-..three ladies voices so fine,
The hills were red with twilight, and in the woods beyond town the crimson-etched oak leaves vibrated with an eerie descanting song. Three voices were raised, songs with words beyond our ken rising to the heavens and falling into glens already shadowed by night.
tempers on em each one and all,
The traveler was lost and not from these parts, and heard the song but was not so clever as to take it for the beautiful markings on the poisonous butterfly. He knocked upon the door of the cottage, under the fading light beneath the eaves. The door opened and he was invited inside, polite as you please, as the song fell silent. The women were beautiful, though he could not place their age, and their gazes were brown and level and wise and filled with an emotion he could not name.
so ware your mouth drinking with them watch your cup drinking with them take your grace with them
They sat him down by the fire, and busied themselves with cauldron and kettle. Their murmurs were once more in a language he knew not, but their hospitality was unescapable.
“Thank you,” he said, and, “It’s very nice to meet you,” he said, but they did not reply in tongues he understood, and, “What sort of stupid people can’t understand plain English,” he said, and the three women smiled at him and pushed him back down into his chair. They were not strong, those pressing hands, but they pushed him down despite that, and into the woven chair he fell. They offered him a goblet, red and steaming, drawn from the cauldron over the fire and the hot water from the kettle.

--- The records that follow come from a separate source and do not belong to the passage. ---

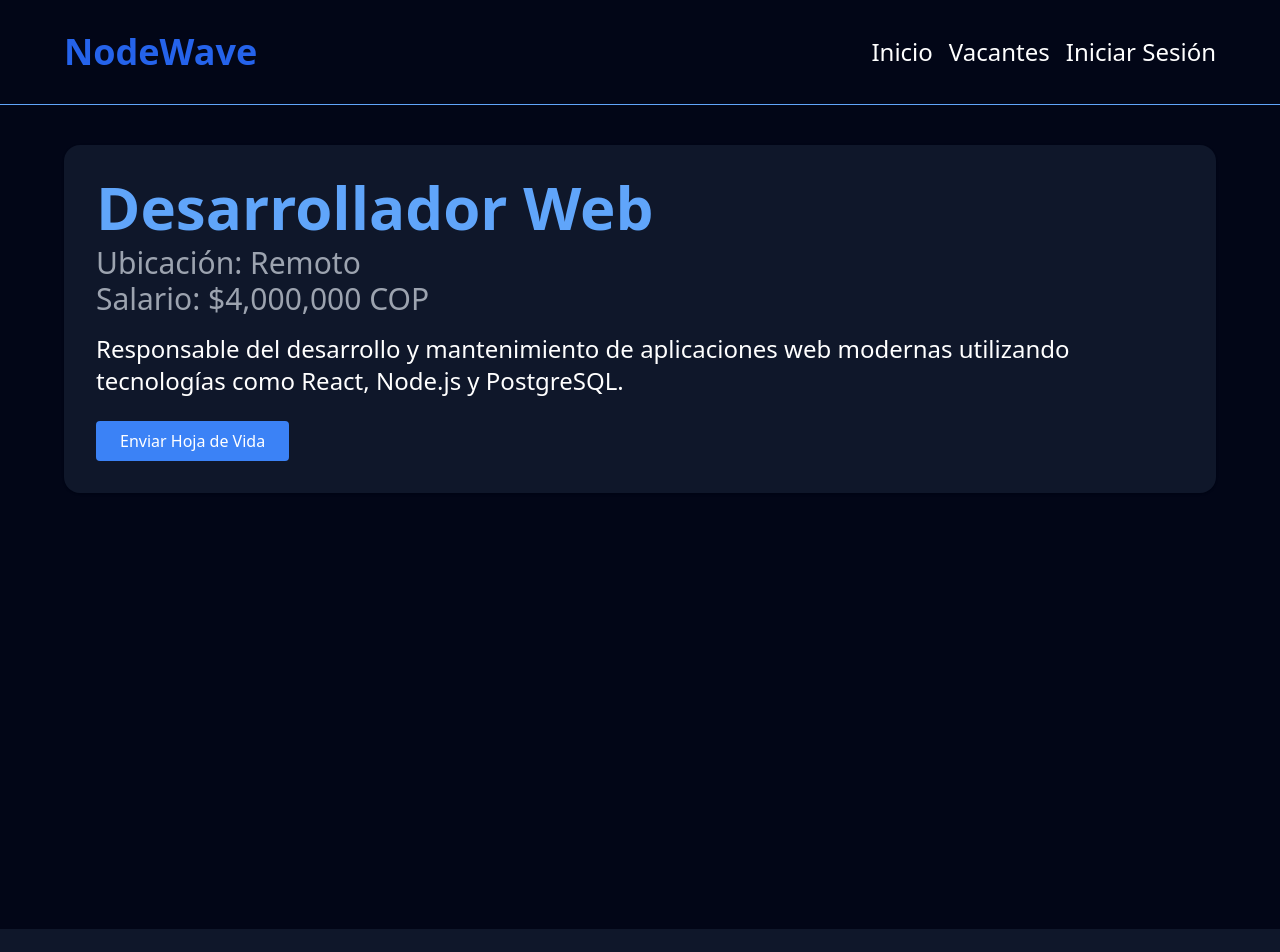
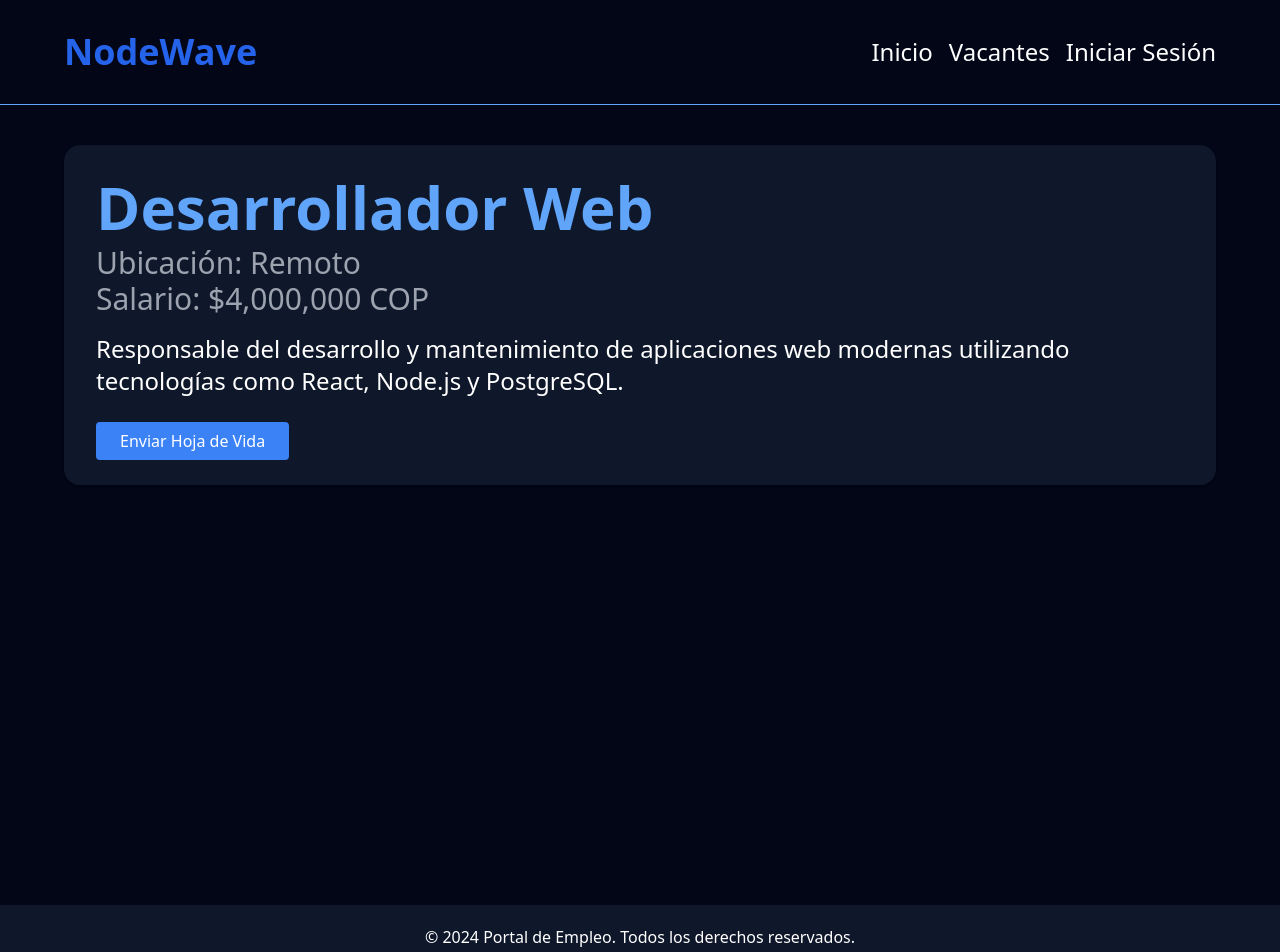
Before and after one commit to DanielMR-dev/NodeWave, a React (Vite) app in the folder client/: page /vacante/1 in a window 1280 px wide. Shown: the top 952 px of the page. Built offline with nearby package versions, Linux system fonts and the light colour scheme.

Commit message:
Se arreglan margenes en el footer de las paginas

```diff
--- a/client/src/components/Form.tsx
+++ b/client/src/components/Form.tsx
@@ -38,7 +38,7 @@ const Form = () => {
     return (
         <>
             {/* Formulario para añadir o editar vacantes */}
-            <div className="mx-auto max-w-6xl bg-slate-900 m-5 p-8 rounded-2xl shadow">
+            <div className="mx-auto max-w-6xl bg-slate-900 m-5 p-8 rounded-2xl shadow mt-8 mb-16">
                 <h2 className="text-2xl font-bold mb-4">{editingVacancy ? "Editar Vacante" : "Nueva Vacante"}</h2>
                 <form onSubmit={handleSubmit} className="space-y-4">
                 <div>
--- a/client/src/layouts/Layout.tsx
+++ b/client/src/layouts/Layout.tsx
@@ -31,7 +31,7 @@ const Layout = () => {
     };
 
     return (
-        <div className="min-h-screen bg-slate-950 text-white">
+        <div className="h-screen bg-slate-950 text-white">
             {/* Header */}
             <header className="bg-slate-950 shadow border-b border-blue-400">
                 <div className="max-w-6xl mx-auto flex justify-between items-center py-8">
@@ -71,12 +71,12 @@ const Layout = () => {
                     </nav>
                 </div>
             </header>
-            <main className="mx-auto">
+            <main className="bg-slate-950 mx-auto">
                 <Outlet/>
             </main>
             {/* Footer */}
-            <footer className="bg-slate-900 py-5 mt-6">
-                <div className="container mx-auto max-w-6xl text-center">
+            <footer className="bg-slate-900 py-5">
+                <div className="mx-auto max-w-6xl text-center">
                     <p>&copy; 2024 Portal de Empleo. Todos los derechos reservados.</p>
                 </div>
             </footer>
--- a/client/src/views/Login.tsx
+++ b/client/src/views/Login.tsx
@@ -34,12 +34,16 @@ const Login = ({ setIsLoggedIn }: { setIsLoggedIn: (status: boolean) => void })
     };
 
     return (
-        <div className="h-screen bg-slate-950 flex items-start justify-center p-8">
+        <div className="h-screen bg-slate-950 flex items-start justify-center mt-20">
             <div className="max-w-md w-full bg-slate-900 p-8 rounded shadow">
-                <h1 className="text-3xl font-bold text-blue-400 text-center mb-6">Iniciar Sesión</h1>
+                <h1 className="text-3xl font-bold text-blue-400 text-center mb-6">
+                    Iniciar Sesión
+                </h1>
                 <form className="space-y-6" onSubmit={handleLogin}>
                 <div>
-                    <label htmlFor="email" className="block text-gray-400 mb-2">Correo Electrónico</label>
+                    <label htmlFor="email" className="block text-gray-400 mb-2">
+                        Correo Electrónico
+                    </label>
                     <input
                         id="email"
                         type="email"
--- a/client/src/views/Principal.tsx
+++ b/client/src/views/Principal.tsx
@@ -26,7 +26,10 @@ export default function Main() {
             </section>
 
             {/* Vacantes */}
-            <section className="max-w-6xl mx-auto py-10 text-center" id="vacantes">
+            <section
+                className="max-w-6xl mx-auto py-10 text-center mb-6"
+                id="vacantes"
+            >
                 <h2 className="text-4xl font-bold mb-10">Vacantes más buscadas</h2>
                 <div className="grid grid-cols-1 sm:grid-cols-2 lg:grid-cols-3 gap-6">
                     {topVacantes.map((vacante) => (
--- a/client/src/views/Vacante.tsx
+++ b/client/src/views/Vacante.tsx
@@ -1,4 +1,4 @@
-import { useParams } from 'react-router-dom';
+import { Link, useParams } from 'react-router-dom';
 import { vacancies } from "../data/vacantes";
 
 export default function Vacante() {
@@ -9,22 +9,25 @@ export default function Vacante() {
 
     if (!vacante) {
         return (
-            <div className="min-h-screen bg-slate-950 text-white flex items-center justify-center">
+            <div className="h-screen bg-slate-950 text-white flex items-center justify-center">
                 <h1 className="text-2xl font-bold uppercase">Vacante no encontrada</h1>
             </div>
         );
     }
 
     return (
-        <div className="min-h-screen bg-slate-950 text-white flex flex-col">
+        <div className="h-screen bg-slate-950 text-white flex flex-col">
             <div className="mx-auto max-w-6xl bg-slate-900 mt-10 p-8 rounded-2xl shadow">
                 <h1 className="text-6xl font-bold text-blue-400">{vacante.title}</h1>
                 <p className="text-3xl text-gray-400 mt-2 upp">Ubicación: {vacante.location}</p>
                 <p className="text-3xl text-gray-400">Salario: {vacante.salary}</p>
-                <p className="text-2xl mt-4">{vacante.description}</p>
-                <button className="mt-6 bg-blue-500 text-white px-6 py-2 rounded hover:bg-blue-600">
+                <p className="text-2xl mt-4 mb-8">{vacante.description}</p>
+                <Link
+                    to="/hoja-de-vida"
+                    className="mt-6 bg-blue-500 text-white px-6 py-2 rounded hover:bg-blue-600"
+                >
                     Enviar Hoja de Vida
-                </button>
+                </Link>
             </div>
         </div>
     );
--- a/client/src/views/Vacantes.tsx
+++ b/client/src/views/Vacantes.tsx
@@ -2,7 +2,7 @@ import { vacancies } from "../data/vacantes";
 
 export default function Vacantes() {
     return (
-        <section className="container bg-slate-950 mx-auto max-w-6xl py-10 text-center">
+        <section className="bg-slate-950 mx-auto max-w-6xl py-10 text-center">
             <h1 className="text-3xl font-bold text-center mb-8">Vacantes Disponibles</h1>
             <div className="grid grid-cols-1 sm:grid-cols-2 lg:grid-cols-3 gap-6">
                 {vacancies.map((vacante) => (
```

Three witches; all both cruel and kind, drinking cups filled with tea, rosemary…and darrrk..red wiiine…-
The sun set. The song began again.